Globes probably put together the list of Israeli shares sold by comparison to last quarter’s report and updating the prices. But that says nothing about why the shares were sold.
Look at how far we have sunk. America’s once leading institution for higher learning pimps for jihad. We knew that these institutions like Harvard, Georgetown, etc., would unashamedly dance on demand when those Saudi 20 million dollar gifts began rolling in. Middle Eastern Studies departments are hotbeds of radicalism. Jewish students are persecute, harassed and physically threatened on these campuses.
If these institutions of higher learning get federal taxpayers dollars, is this not against the law? It’s one thing when jihadist frenemies violate the Arab boycott of Israel. We expect that from these players, they lie and are incapable of being honest merchants. When Saudi Arabia joined the World Trade Organization, they promised to end their participation in the Arab boycott of Israel, but they have not done so.

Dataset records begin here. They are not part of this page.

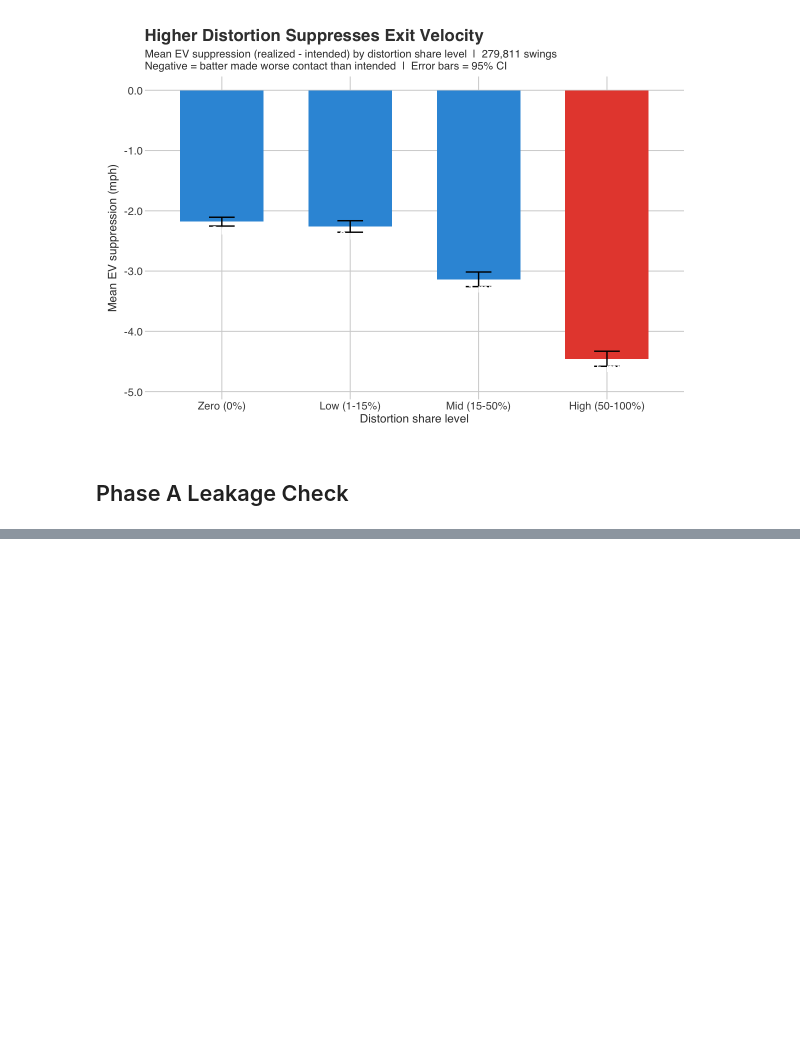
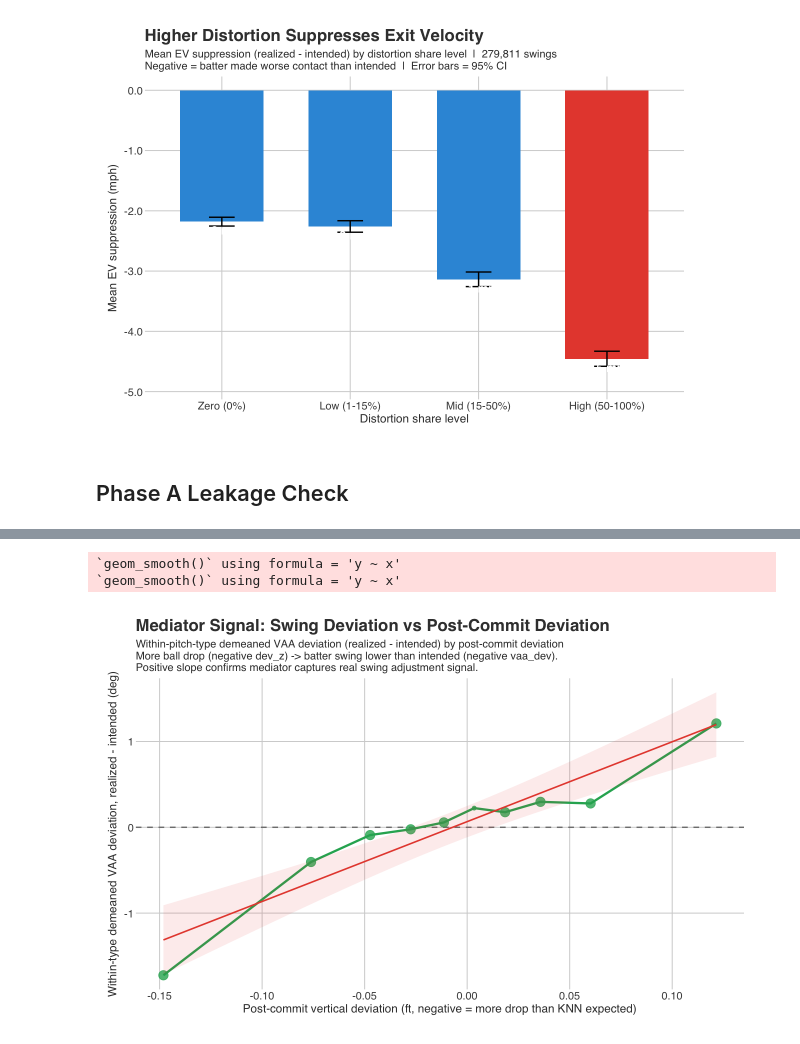
Before and after one commit to theoauyeung/pitcher_bat_path_exploration, a Jupyter notebook: src/viz/validation.ipynb, the cells around one changed output, grey strips where cells are left out. Cells and saved outputs as stored; diff of their text form; code cells hidden in the pictures; blank space fills up the shorter version.

```diff
--- a/src/viz/validation.ipynb
+++ b/src/viz/validation.ipynb
@@ -210,23 +214,27 @@ ggsave('results/plots/validation/phase_a_intent_leakage.png', p_intent,
 # %%
 p_dev <- ggplot(phase_a, aes(x = dev_z_mid, y = mean_vaa_dev_demean)) +
   geom_hline(yintercept = 0, color = 'grey50', linetype = 'dashed', linewidth = 0.8) +
   geom_line(color = '#27ae60', linewidth = 1.3) +
   geom_point(aes(size = n), color = '#27ae60', alpha = 0.8) +
   geom_smooth(method = 'lm', se = TRUE, color = '#e74c3c',
               linewidth = 0.9, fill = '#e74c3c', alpha = 0.1) +
   scale_size_continuous(range = c(2, 5), guide = 'none') +
   labs(
     title    = 'Mediator Signal: Swing Deviation vs Post-Commit Deviation',
     subtitle = paste0(
       'Within-pitch-type demeaned VAA deviation (realized - intended) by post-commit deviation\n',
       'More ball drop (negative dev_z) -> batter swing lower than intended (negative vaa_dev).\n',
       'Positive slope confirms mediator captures real swing adjustment signal.'
     ),
     x = 'Post-commit vertical deviation (ft, negative = more drop than KNN expected)',
     y = 'Within-type demeaned VAA deviation, realized - intended (deg)'
   )
 
-options(repr.plot.width = 11, repr.plot.height = 7)
+options(repr.plot.width = 14, repr.plot.height = 8)
 p_dev
 ggsave('results/plots/validation/phase_b_mediator_signal.png', p_dev,
-       width = 11, height = 7, dpi = 150)
+       width = 14, height = 8, dpi = 300)
+# %% [output]
+`geom_smooth()` using formula = 'y ~ x'
+`geom_smooth()` using formula = 'y ~ x'
+[figure, added]
```
Also changed, not shown: parts of 2 cells of this notebook, 3 other files.
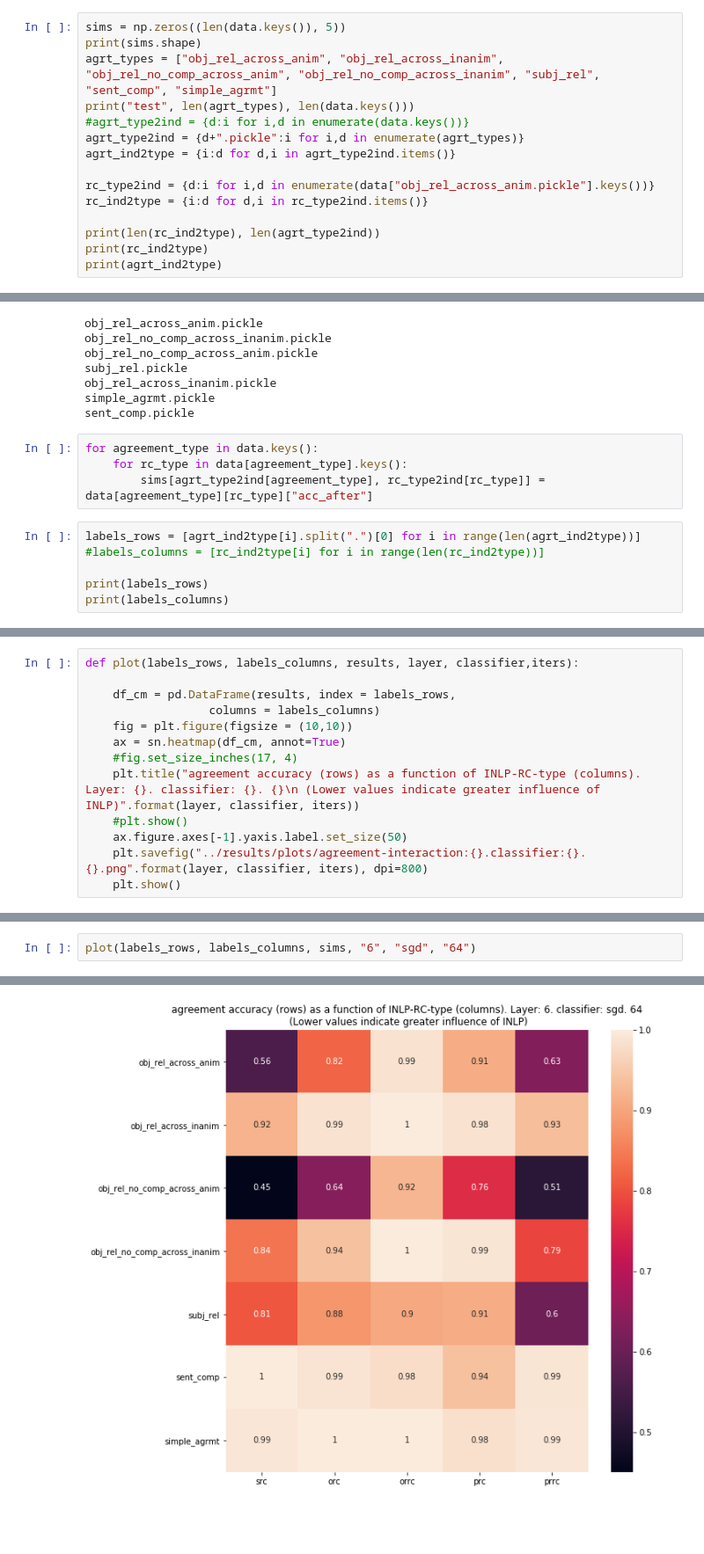
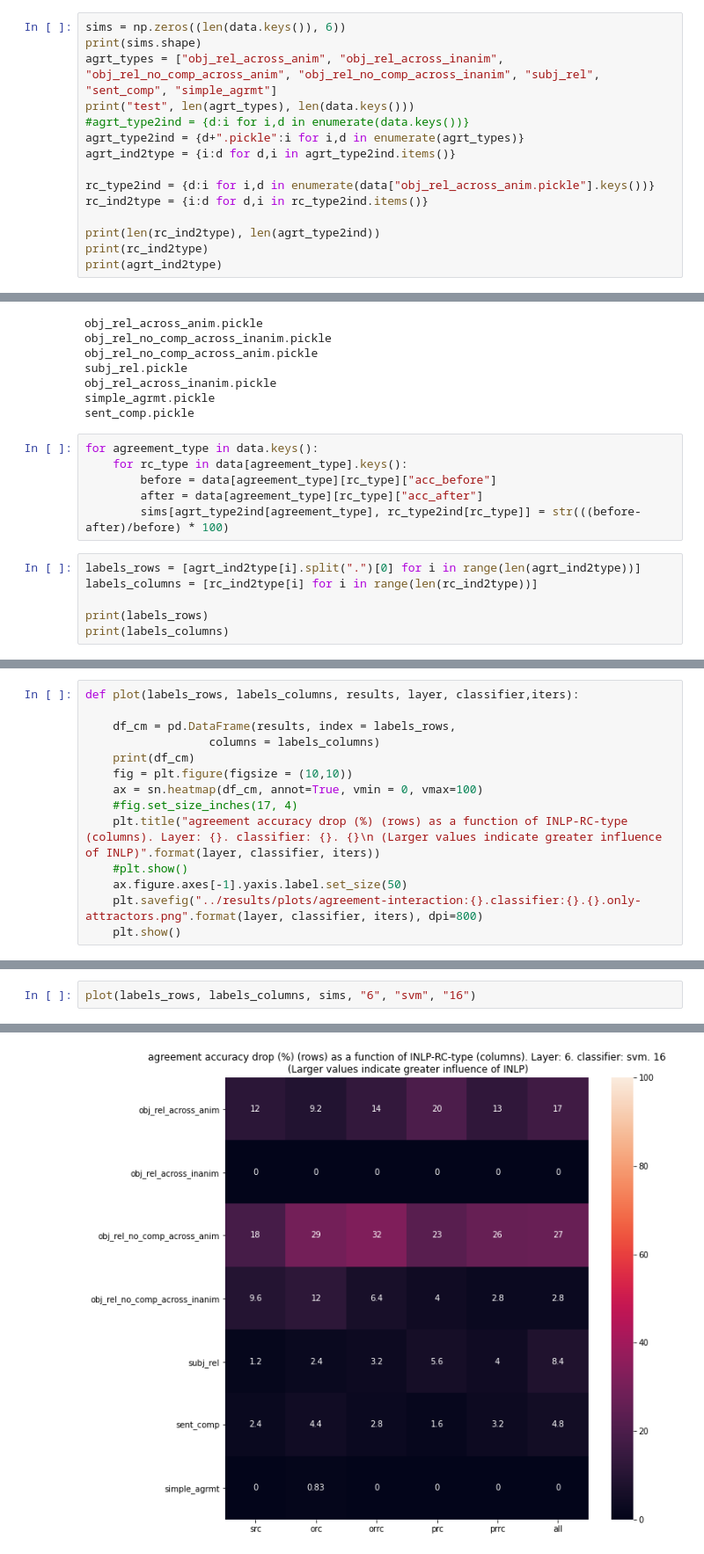
Before and after one commit to Shaul1321/RC-INLP, a Jupyter notebook: src/agreement_results.ipynb, the cells around one changed output, grey strips where cells are left out. Shown: that part at 88% size. Cells and saved outputs as stored; diff of their text form; blank space fills up the shorter version.

Commit message:
acucuracy in addition to recall; runing scripts; agreement on attractors vs not attractors

```diff
--- a/src/agreement_results.ipynb
+++ b/src/agreement_results.ipynb
@@ -39,7 +39,7 @@ data.keys()
 # %% [output]
 dict_keys(['obj_rel_across_anim.pickle', 'obj_rel_no_comp_across_inanim.pickle', 'obj_rel_no_comp_across_anim.pickle', 'subj_rel.pickle', 'obj_rel_across_inanim.pickle', 'simple_agrmt.pickle', 'sent_c ...
 # %%
-sims = np.zeros((len(data.keys()), 5))
+sims = np.zeros((len(data.keys()), 6))
 print(sims.shape)
 agrt_types = ["obj_rel_across_anim", "obj_rel_across_inanim", "obj_rel_no_comp_across_anim", "obj_rel_no_comp_across_inanim", "subj_rel", "sent_comp", "simple_agrmt"]
 print("test", len(agrt_types), len(data.keys()))
@@ -73,10 +73,12 @@ sent_comp.pickle
 # %%
 for agreement_type in data.keys():
     for rc_type in data[agreement_type].keys():
-        sims[agrt_type2ind[agreement_type], rc_type2ind[rc_type]] = data[agreement_type][rc_type]["acc_after"]
+        before = data[agreement_type][rc_type]["acc_before"]
+        after = data[agreement_type][rc_type]["acc_after"]
+        sims[agrt_type2ind[agreement_type], rc_type2ind[rc_type]] = str(((before-after)/before) * 100)
 # %%
 labels_rows = [agrt_ind2type[i].split(".")[0] for i in range(len(agrt_ind2type))]
-#labels_columns = [rc_ind2type[i] for i in range(len(rc_ind2type))]
+labels_columns = [rc_ind2type[i] for i in range(len(rc_ind2type))]
 
 print(labels_rows)
 print(labels_columns)
@@ -88,11 +90,12 @@ def plot(labels_rows, labels_columns, results, layer, classifier,iters):
 
     df_cm = pd.DataFrame(results, index = labels_rows,
                   columns = labels_columns)
+    print(df_cm)
     fig = plt.figure(figsize = (10,10))
-    ax = sn.heatmap(df_cm, annot=True)
+    ax = sn.heatmap(df_cm, annot=True, vmin = 0, vmax=100)
     #fig.set_size_inches(17, 4)
-    plt.title("agreement accuracy (rows) as a function of INLP-RC-type (columns). Layer: {}. classifier: {}. {}\n (Lower values indicate greater influence of INLP)".format(layer, classifier, iters))
+    plt.title("agreement accuracy drop (%) (rows) as a function of INLP-RC-type (columns). Layer: {}. classifier: {}. {}\n (Larger values indicate greater influence of INLP)".format(layer, classifier, iters))
     #plt.show()
     ax.figure.axes[-1].yaxis.label.set_size(50)
-    plt.savefig("../results/plots/agreement-interaction:{}.classifier:{}.{}.png".format(layer, classifier, iters), dpi=800)
+    plt.savefig("../results/plots/agreement-interaction:{}.classifier:{}.{}.only-attractors.png".format(layer, classifier, iters), dpi=800)
     plt.show()
@@ -99,3 +123,3 @@ def plot(labels_rows, labels_columns, results, layer, classifier,iters):
 # %%
-plot(labels_rows, labels_columns, sims, "6", "sgd", "64")
+plot(labels_rows, labels_columns, sims, "6", "svm", "16")
 # %% [output]
@@ -102 +143 @@ plot(labels_rows, labels_columns, sims, "6", "sgd", "64")
-[figure, old version]
+[figure, new version]
```
Also changed, not shown: parts of 8 cells of this notebook, 8 other files.
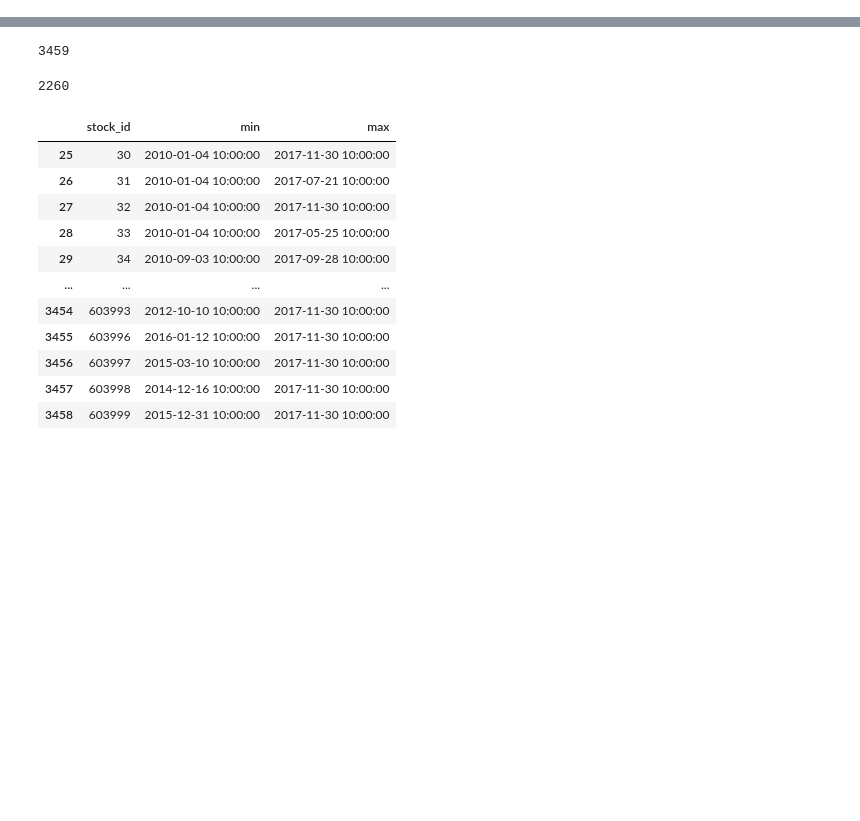
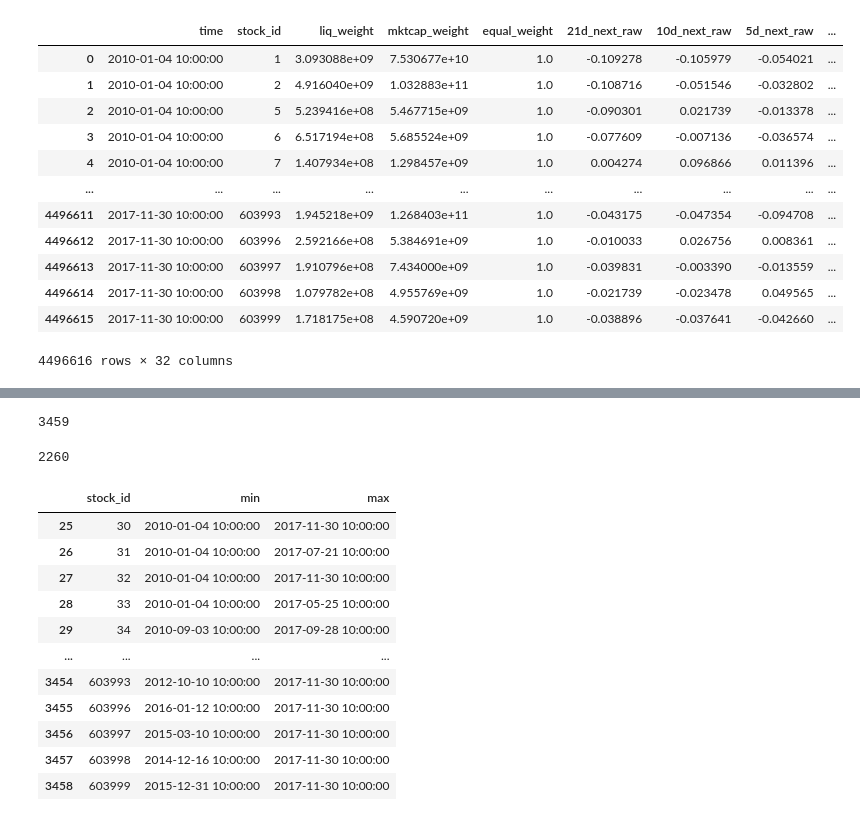
Before and after one commit to cfeif/7032---iTransformer, a Jupyter notebook: dataset/equity/data_process.ipynb, the cells around one changed output, grey strips where cells are left out. Saved outputs shown, nothing was run; the diff lists cells and outputs as text; code cells hidden in the pictures; blank space fills up the shorter version.

```diff
--- a/dataset/equity/data_process.ipynb
+++ b/dataset/equity/data_process.ipynb
@@ -3,3 +5,19 @@ import pandas as pd
 # %%
 df = pd.read_parquet('df_reponse_daily_train.parquet')
 df = df.reset_index()
+# %%
+df
+# %% [output]
+|  | time | stock_id | liq_weight | mktcap_weight | equal_weight | 21d_next_raw | 10d_next_raw | 5d_next_raw | ... |
+| 0 | 2010-01-04 10:00:00 | 1 | 3.093088e+09 | 7.530677e+10 | 1.0 | -0.109278 | -0.105979 | -0.054021 | ... |
+| 1 | 2010-01-04 10:00:00 | 2 | 4.916040e+09 | 1.032883e+11 | 1.0 | -0.108716 | -0.051546 | -0.032802 | ... |
+| 2 | 2010-01-04 10:00:00 | 5 | 5.239416e+08 | 5.467715e+09 | 1.0 | -0.090301 | 0.021739 | -0.013378 | ... |
+| 3 | 2010-01-04 10:00:00 | 6 | 6.517194e+08 | 5.685524e+09 | 1.0 | -0.077609 | -0.007136 | -0.036574 | ... |
+| 4 | 2010-01-04 10:00:00 | 7 | 1.407934e+08 | 1.298457e+09 | 1.0 | 0.004274 | 0.096866 | 0.011396 | ... |
+| ... | ... | ... | ... | ... | ... | ... | ... | ... | ... |
+| 4496611 | 2017-11-30 10:00:00 | 603993 | 1.945218e+09 | 1.268403e+11 | 1.0 | -0.043175 | -0.047354 | -0.094708 | ... |
+| 4496612 | 2017-11-30 10:00:00 | 603996 | 2.592166e+08 | 5.384691e+09 | 1.0 | -0.010033 | 0.026756 | 0.008361 | ... |
+| 4496613 | 2017-11-30 10:00:00 | 603997 | 1.910796e+08 | 7.434000e+09 | 1.0 | -0.039831 | -0.003390 | -0.013559 | ... |
+| 4496614 | 2017-11-30 10:00:00 | 603998 | 1.079782e+08 | 4.955769e+09 | 1.0 | -0.021739 | -0.023478 | 0.049565 | ... |
+| 4496615 | 2017-11-30 10:00:00 | 603999 | 1.718175e+08 | 4.590720e+09 | 1.0 | -0.038896 | -0.037641 | -0.042660 | ... |
+4496616 rows × 32 columns
```
Also changed, not shown: parts of 11 cells of this notebook.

But this is Harvard. It is wrong, outrageous, that these tools of the stealth jihad are supported by your taxpayer dollars and private endowments (many from Jewish families). The whole moral structure is disintegrating before our very eyes. These whorehouses do not deserve one thin dime from public or Jewish coffers. This is getting very ugly. I expect Tariq Ramadan will be offered the Edward Said chair at Columbia in no short order.
I find it hard to believe that the country’s oldest university would take such a step at all, much less without a full discussion and consultation with the broader university community.
This would be a very big story if it is in fact correct, so look for MSM to follow up tomorrow. Certainly thousands of alums will react with extraordinarily negative consequences for the university, so President Drew Gilpin Faust should move quickly to answer all questions about the concern.
I read on the Atlantic Wire earlier today that Harvard’s endowment had quietly dumped its investments in Israeli companies. Several bloggers had already picked up on the story, following a report in an Israeli newspaper. This seemed strange to me (for, among other reasons, the simple fact that there is no divestment campaign targeting Harvard at the moment) so I contacted Harvard. I was told that the university was not divesting itself of Israeli companies; quite the opposite, it was moving its Israeli investments out of a developing-market fund to another fund focused on more advanced economies. An hour later, Harvard issued a statement saying the same thing.
So the question is: Why didn’t anyone simply pick up the phone and call Harvard’s public relations office and find out exactly what was happening before posting, and repeating, what turned out to be pure speculation?